UC shines in PBRF results

This week’s 2018 Performance-based Research Fund (PBRF) results reinforced UC’s position as a strong, research-led institution which, in the years following the Waitaha Canterbury earthquakes, has remained focused on core disciplines while nurturing research capabilities.

The University ranked in the top three in over half of the subject areas assessed, receiving an overall AQS(S) ranking of third in Aotearoa New Zealand.  

UC ranked first in four subject areas*.

  • Ecology, evolution and behaviour
  • Marketing and tourism
  • Political science, international relations and public policy
  • Public health

*UC ranked first in three subject areas in 2012

UC ranked second in five subject areas:

  • Agriculture and other applied biological sciences
  • Chemistry
  • Engineering and technology
  • Foreign languages and linguistics
  • Music, literary arts and other arts

UC ranked third in six subject areas:

  • Law
  • Economics
  • Management, human resources, industrial relations and other businesses
  • Physics
  • Statistics
  • Visual arts and crafts

Congratulations to all Colleges, Schools and Departments recognised in this year’s results.

For more on the 2018 PBRF results, click here>


The latest Canterbury University Press (CUP) publication, Living Among the Northland Māori: Diary of Father Antoine Garin, 1844-1846 brings to life a crucial period in the history of Aotearoa New Zealand, when European settlers were mixing with Māori, giving compelling insight into Māori customs, values and beliefs of the time, from a French perspective.

The book is the first full English translation of the surviving Mangakāhia journals and letters of French Marist priest Father Antoine Garin, who was sent to run the remote Mangakāhia station on the banks of the Wairoa River.

The three years of Garin’s diary have been translated into English and annotated by Peter Tremewan and Giselle Larcombe, making this valuable primary source accessible to historians and general readers.

“I discovered some of his writings in Rome and Giselle wrote a biography on him in 2009. All his writing was in French, of course.
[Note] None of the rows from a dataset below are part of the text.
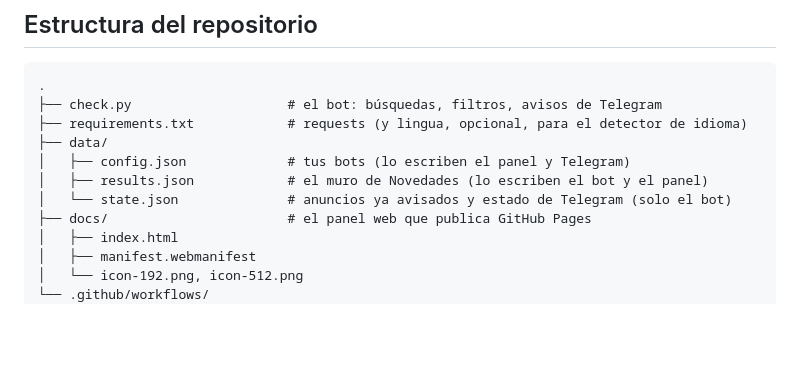
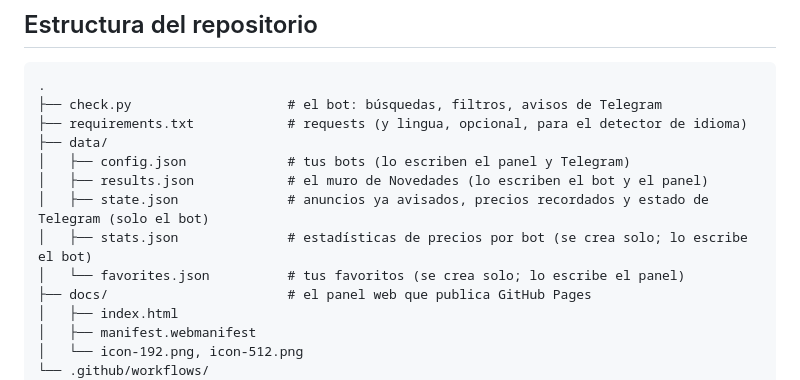
Before and after one commit to Vegalh26/wallapop-alertas, a Markdown page: README.md, the part around one of its changes. Rendered like a GitHub page; blank space fills up the shorter version.

```diff
--- a/README.md
+++ b/README.md
@@ -412,7 +457,9 @@ Revisa *Settings › Billing* de tu cuenta. Si no encuentras la causa, escribe a
 ├── data/
 │   ├── config.json             # tus bots (lo escriben el panel y Telegram)
 │   ├── results.json            # el muro de Novedades (lo escriben el bot y el panel)
-│   └── state.json              # anuncios ya avisados y estado de Telegram (solo el bot)
+│   ├── state.json              # anuncios ya avisados, precios recordados y estado de Telegram (solo el bot)
+│   ├── stats.json              # estadísticas de precios por bot (se crea solo; lo escribe el bot)
+│   └── favorites.json          # tus favoritos (se crea solo; lo escribe el panel)
 ├── docs/                       # el panel web que publica GitHub Pages
 │   ├── index.html
 │   ├── manifest.webmanifest
```
Also changed, not shown: other parts of README.md (+50 -5 lines).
Over the course of four to five years, we translated his diaries covering 1844-1846 so that English speakers can benefit from these resources,” Tremewan says.

To be in to win a copy of this beautiful book for your own collection, simply answer the following question:

  • Which Northland river was the Mangakāhia mission station on the banks of?

Please email your answer to universitypress@canterbury.ac.nz by 12 noon Wednesday 8 May.

The winner will be drawn at random and announced in the Insider’s Guide to UC | Tūpono news letter on Friday 10 May.